William Davisson, also of the LandVest Portland office, reports dramatic increased activity from buyers having interest in properties in Southern Maine. Oceanfront positions, proximity to amenities, accessibility to transportation, and relative turn-key quality define search parameters for these buyers. The recent financial market turmoil has not deterred prospect property visits with most buyers, he said.
John Scribner, also from the LandVest Portland office, said there seems to be a sense that the bottom has been realized and that the market is beginning to turn, and the barriers to entry where high-end properties are concerned seem to be lifting.
Edward Riekstins, senior vice president at Boston-based Northmarq Capital, a commercial real estate capital solutions firm, recently said he expects an abundance of capital for residential and commercial real estate in 2013. “Most lenders have larger allocations of capital than last year which will create a very competitive financing environment for 2013,” he said.
“Life insurance companies have much larger allocations than last year and continue to offer very strong 10, 15 and even 20-year fixed rates,” continued Riekstins. “Over the last several years, most life companies have retreated to primary markets like Boston, but there is a renewed interest in lending at the airport hubs in northern New England including Portland, Manchester and Burlington. I do anticipate that as the competition for lending grows, life companies will expand back into the secondary and tertiary markets.”
Chris Lynch, president of Legacy Properties Sotheby’s International, of Brunswick, Maine, believes the uptick in real estate activity in his state is the beginning of a trend. In a February post on his company’s blog, he wrote, “going back a few years ago, we would relish bits of anecdotal evidence that a recovery in Maine was starting to bloom. At first, it looked like a scatter plot of uncorrelated lightning strikes where homes, albeit very few, were selling for seemingly stronger prices. It was also largely limited to the highest value locations in Maine. As the anecdotes grew to more than a handful, the coincidence was becoming statistically significant.”
However, Lynch said single-family home sales have not declined in number in Maine since June of 2011. There have been “18 uninterrupted monthly gains in terms of unit volume,” he wrote. “In fact, eight of the 12 months reported (so far) in 2012 demonstrated unit volume gains in excess of 10 percent, with five of them in excess of 20 percent gains. All told, the year 2012 had unit volume gains of more than 17 percent compared with 2011.”

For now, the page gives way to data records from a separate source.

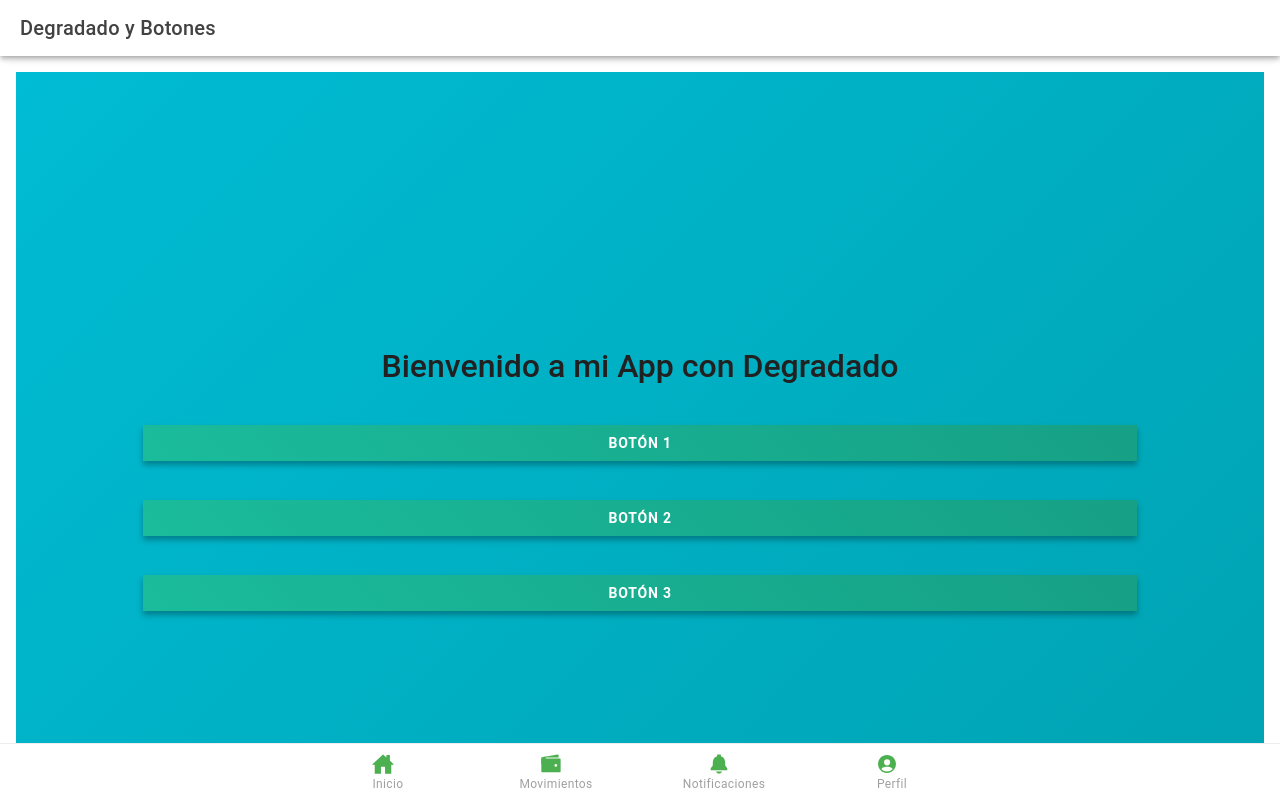
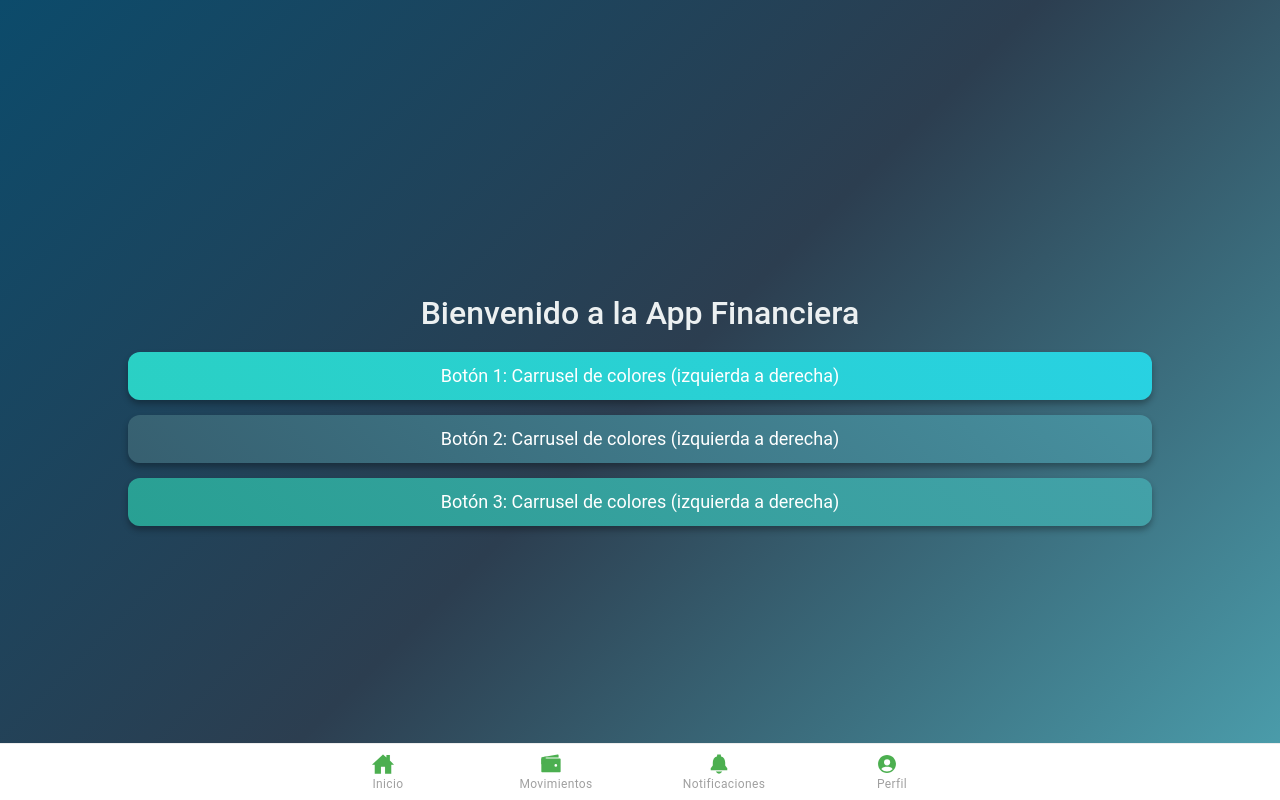
Before and after one commit to Samuelw7876/FinTrack, a React (Vite) app: page /home in a window 1280 px wide. Built offline with nearby package versions, Linux system fonts and the light colour scheme.

Commit message:
Animacion degradado

```diff
--- a/src/pages/Home.css
+++ b/src/pages/Home.css
@@ -1,63 +1,264 @@
 /* Home.css */
 
-/* Fondo con degradado relajante azul/verde */
+/* Fondo de la página */
 .gradient-background {
-    background: linear-gradient(135deg, #2c3e50, #4ca1af); /* Degradado azul profundo a celeste suave */
-    height: 100vh; /* Asegura que el fondo ocupe toda la pantalla */
+    background: linear-gradient(135deg, #0c4b6b, #2c3e50, #4ca1af); /* Degradado relajante entre azules y verdes */
+    height: 100vh;
     display: flex;
     justify-content: center;
     align-items: center;
     flex-direction: column;
+    position: relative;
 }
 
+/* Titulo de la página */
 .title {
     font-size: 32px;
-    color: #ecf0f1; /* Blanco suave para el texto en modo oscuro */
+    color: #ecf0f1;
     margin-bottom: 20px;
 }
 
+/* Contenedor de los botones */
 .button-container {
     width: 80%;
     display: flex;
     flex-direction: column;
     gap: 15px;
+    position: relative;
 }
 
-/* Estilo personalizado para los botones */
-.custom-button {
-    --background: linear-gradient(45deg, #1abc9c, #16a085); /* Degradado verde menta para los botones */
-    --color: white; /* Color del texto */
-    --border-radius: 12px; /* Bordes redondeados */
-    --box-shadow: 0 4px 6px rgba(0, 0, 0, 0.3); /* Sombra ligera */
+/* Home.css */
+
+/* Fondo de la página */
+.gradient-background {
+    background: linear-gradient(135deg, #0c4b6b, #2c3e50, #4ca1af); /* Degradado relajante entre azules y verdes */
+    height: 100vh;
+    display: flex;
+    justify-content: center;
+    align-items: center;
+    flex-direction: column;
+    position: relative;
 }
 
-/* Efecto hover para los botones */
-.custom-button:hover {
-    --background: linear-gradient(45deg, #16a085, #1abc9c); /* Cambio de colores sutil en hover */
+/* Titulo de la página */
+.title {
+    font-size: 32px;
+    color: #ecf0f1;
+    margin-bottom: 20px;
 }
 
-/* Estilo para el segundo tipo de botón (si lo necesitas) */
-.custom-button.secondary {
-    --background: linear-gradient(45deg, #2980b9, #3498db); /* Degradado azul más brillante para botones secundarios */
-    --color: white;
+/* Contenedor de los botones */
+.button-container {
+    width: 80%;
+    display: flex;
+    flex-direction: column;
+    gap: 15px;
+    position: relative;
 }
 
-.custom-button.secondary:hover {
-    --background: linear-gradient(45deg, #3498db, #2980b9); /* Cambio sutil en hover */
+/* ------------------ Botón 1: Carrusel de colores (desplazamiento horizontal) ------------------ */
+
+/* Botón 1 */
+.custom-button1 {
+    position: relative;
+    padding: 15px 30px;
+    font-size: 18px;
+    color: white;
+    background: linear-gradient(45deg, #175164, #2ccfaf, #27d2ec); /* Gradiente inicial */
+    background-size: 400% 400%;  /* Aumentamos el tamaño del gradiente para hacer el ciclo más fluido */
+    border: none;
+    border-radius: 12px;
+    outline: none;
+    cursor: pointer;
+    overflow: hidden;
+    box-shadow: 0 4px 6px rgba(0, 0, 0, 0.3);
+    animation: colorCarousel1 12s infinite linear; /* Reducimos la velocidad a 12 segundos */
 }
 
-
-/* Para el modo claro */
-@media (prefers-color-scheme: light) {
-    .gradient-background {
-        background: linear-gradient(135deg, #00bcd4, #00a2b1); /* Degradado brillante en tonos azules para el modo claro */
+/* Animación de desplazamiento de color horizontal (suave y sin cortes) */
+@keyframes colorCarousel1 {
+    0% {
+        background-position: 0% 50%;
     }
-
-    .title {
-        color: #212121; /* Color oscuro para el modo claro */
+    50% {
+        background-position: 100% 50%;
     }
-
-    .custom-button {
-        --background: linear-gradient(45deg, #1abc9c, #16a085); /* Degradado verde menta para el modo claro */
+    100% {
+        background-position: 0% 50%;
     }
 }
+
+/* ------------------ Botón 2: Carrusel de colores (desplazamiento horizontal) ------------------ */
+
+/* Botón 2 */
+.custom-button2 {
+    position: relative;
+    padding: 15px 30px;
+    font-size: 18px;
+    color: white;
+    background: linear-gradient(45deg, #16a085, #2c3e50, #4ca1af); /* Gradiente suave inicial */
+    background-size: 400% 400%;  /* Aumentamos el tamaño del gradiente para hacer el ciclo más fluido */
+    border: none;
+    border-radius: 12px;
+    outline: none;
+    cursor: pointer;
+    overflow: hidden;
+    box-shadow: 0 4px 6px rgba(0, 0, 0, 0.3);
+    animation: colorCarousel2 12s infinite linear; /* Reducimos la velocidad a 12 segundos */
+}
+
+/* Animación de desplazamiento de color horizontal (suave y sin cortes) */
+@keyframes colorCarousel2 {
+    0% {
+        background-position: 0% 50%;
+    }
+    50% {
+        background-position: 100% 50%;
+    }
+    100% {
+        background-position: 0% 50%;
+    }
+}
+
+/* ------------------ Botón 3: Carrusel de colores (desplazamiento horizontal) ------------------ */
+
+/* Botón 3 */
+.custom-button3 {
+    position: relative;
+    padding: 15px 30px;
+    font-size: 18px;
+    color: white;
+    background: linear-gradient(45deg, #1e5f74, #16a085, #4ca1af); /* Gradiente inicial */
+    background-size: 400% 400%;  /* Aumentamos el tamaño del gradiente para hacer el ciclo más fluido */
+    border: none;
+    border-radius: 12px;
+    outline: none;
+    cursor: pointer;
+    overflow: hidden;
+    box-shadow: 0 4px 6px rgba(0, 0, 0, 0.3);
+    animation: colorCarousel3 12s infinite linear; /* Reducimos la velocidad a 12 segundos */
+}
+
+/* Animación de desplazamiento de color horizontal (suave y sin cortes) */
+@keyframes colorCarousel3 {
+    0% {
+        background-position: 0% 50%;
+    }
+    50% {
+        background-position: 100% 50%;
+    }
+    100% {
+        background-position: 0% 50%;
+    }
+}
+
+/* ------------------ Notificaciones Animadas ------------------ */
+
+/* Notificación 1: Deslizamiento desde abajo con pulsación */
+.notification1 {
+    position: fixed;
+    top: -60px; /* Empieza fuera de la pantalla */
+    left: 50%;
+    transform: translateX(-50%);
+    background-color: #16a085; /* Verde suave */
+    color: white;
+    padding: 15px;
+    border-radius: 8px;
+    box-shadow: 0 4px 8px rgba(0, 0, 0, 0.3);
+    opacity: 0;
+    animation: slide-up 0.8s ease-out forwards, pulse 1.5s infinite alternate; /* Animación de deslizamiento y pulsación */
+}
+
+/* Deslizar hacia arriba */
+@keyframes slide-up {
+    0% {
+        top: -60px;
+        opacity: 0;
+    }
+    100% {
+        top: 20px;
+        opacity: 1;
+    }
+}
+
+/* Pulsación suave */
+@keyframes pulse {
+    0% {
+        transform: scale(1);
+    }
+    100% {
+        transform: scale(1.1);
+    }
+}
+
+/* Notificación 2: Rotación y escala */
+.notification2 {
+    position: fixed;
+    top: 20px;
+    left: 50%;
+    transform: translateX(-50%);
+    background-color: #4ca1af; /* Azul claro */
+    color: white;
+    padding: 15px;
+    border-radius: 8px;
+    box-shadow: 0 4px 8px rgba(0, 0, 0, 0.3);
+    opacity: 0;
+    animation: rotate-scale 0.6s ease-out forwards, fade-out 2s 3s forwards; /* Animación de rotación y escala */
+}
+
+/* Rotación y escala */
+@keyframes rotate-scale {
+    0% {
+        transform: translateX(-50%) rotate(-90deg) scale(0.5);
+        opacity: 0;
+    }
+    100% {
+        transform: translateX(-50%) rotate(0deg) scale(1);
+        opacity: 1;
+    }
+}
+
+/* Notificación 3: Desplazamiento con rebote */
+.notification3 {
+    position: fixed;
+    top: -100px; /* Empieza fuera de la pantalla */
+    left: 50%;
+    transform: translateX(-50%);
+    background-color: #2c3e50; /* Azul oscuro */
+    color: white;
+    padding: 15px;
+    border-radius: 8px;
+    box-shadow: 0 4px 8px rgba(0, 0, 0, 0.3);
+    opacity: 0;
+    animation: bounce-in 1s ease-out forwards, fade-out 2s 3s forwards; /* Animación de rebote */
+}
+
+/* Rebote al entrar */
+@keyframes bounce-in {
+    0% {
+        top: -100px;
+        opacity: 0;
+        transform: translateX(-50%) scale(0.8);
+    }
+    50% {
+        top: 20px;
+        opacity: 1;
+        transform: translateX(-50%) scale(1.1);
+    }
+    100% {
+        top: 20px;
+        opacity: 1;
+        transform: translateX(-50%) scale(1);
+    }
+}
+
+/* Fade out (desvanecimiento) */
+@keyframes fade-out {
+    0% {
+        opacity: 1;
+    }
+    100% {
+        opacity: 0;
+        top: -50px;
+    }
+}
--- a/src/pages/Home.tsx
+++ b/src/pages/Home.tsx
@@ -1,33 +1,53 @@
-import React from 'react';
-import { IonContent, IonHeader, IonPage, IonTitle, IonToolbar, IonButton } from '@ionic/react';
-import './Home.css'; // Asegúrate de importar el archivo de estilos
+import React, { useState } from 'react';
+import './Home.css';
 
 const Home: React.FC = () => {
+  const [notification, setNotification] = useState<string | null>(null);
+  const [notificationClass, setNotificationClass] = useState<string>('');
+
+  // Función para manejar el clic en el botón y mostrar notificación
+  const handleButtonClick = (buttonNumber: number) => {
+    // Establecemos la notificación dependiendo del botón
+    if (buttonNumber === 1) {
+      setNotification('¡Operación exitosa! (Botón 1)');
+      setNotificationClass('notification1'); // Notificación animada desde abajo con pulsación
+    } else if (buttonNumber === 2) {
+      setNotification('¡Acción completada! (Botón 2)');
+      setNotificationClass('notification2'); // Notificación con rotación y escala
+    } else if (buttonNumber === 3) {
+      setNotification('¡Todo listo! (Botón 3)');
+      setNotificationClass('notification3'); // Notificación con rebote
+    }
+
+    // Ocultamos la notificación después de un tiempo
+    setTimeout(() => {
+      setNotification(null);
+    }, 5000); // 5 segundos para que desaparezca
+  };
+
   return (
-    <IonPage>
-      <IonHeader>
-        <IonToolbar>
-          <IonTitle>Degradado y Botones</IonTitle>
-        </IonToolbar>
-      </IonHeader>
+    <div className="gradient-background">
+      <h1 className="title">Bienvenido a la App Financiera</h1>
 
-      <IonContent className="ion-padding">
-        <div className="gradient-background">
-          <h2 className="title">Bienvenido a mi App con Degradado</h2>
-          <div className="button-container">
-            <IonButton className="custom-button" expand="full">
-              Botón 1
-            </IonButton>
-            <IonButton className="custom-button" expand="full">
-              Botón 2
-            </IonButton>
-            <IonButton className="custom-button" expand="full">
-              Botón 3
-            </IonButton>
+      <div className="button-container">
+        <button className="custom-button1" onClick={() => handleButtonClick(1)}>
+          Botón 1: Carrusel de colores (izquierda a derecha)
+        </button>
+        <button className="custom-button2" onClick={() => handleButtonClick(2)}>
+          Botón 2: Carrusel de colores (izquierda a derecha)
+        </button>
+        <button className="custom-button3" onClick={() => handleButtonClick(3)}>
+          Botón 3: Carrusel de colores (izquierda a derecha)
+        </button>
+
+        {/* Mostrar notificación si está presente */}
+        {notification && (
+          <div className={notificationClass}>
+            {notification}
           </div>
-        </div>
-      </IonContent>
-    </IonPage>
+        )}
+      </div>
+    </div>
   );
 };
 
--- a/src/pages/Tab1.tsx
+++ b/src/pages/Tab1.tsx
@@ -89,7 +89,7 @@ const Tab1: React.FC = () => {
     <IonPage>
       <IonHeader>
         <IonToolbar>
-          <IonTitle>Fin Track</IonTitle>
+          <IonTitle class='titulo'>Fin Track</IonTitle>
           <IonButtons slot="end">
             <IonMenuButton autoHide={false} />
           </IonButtons>
```
Also changed, not shown: src/data/texto.txt.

Lynch said his team believes unit volume gains will continue to improve in Maine, although possibly not at last year’s same robust pace. “Prices are directly tied to supply,” he wrote. “If we can keep our inventory moving at a healthy turnover rate, prices will rise accordingly. All told, it should be a satisfying year for Maine real estate participants.”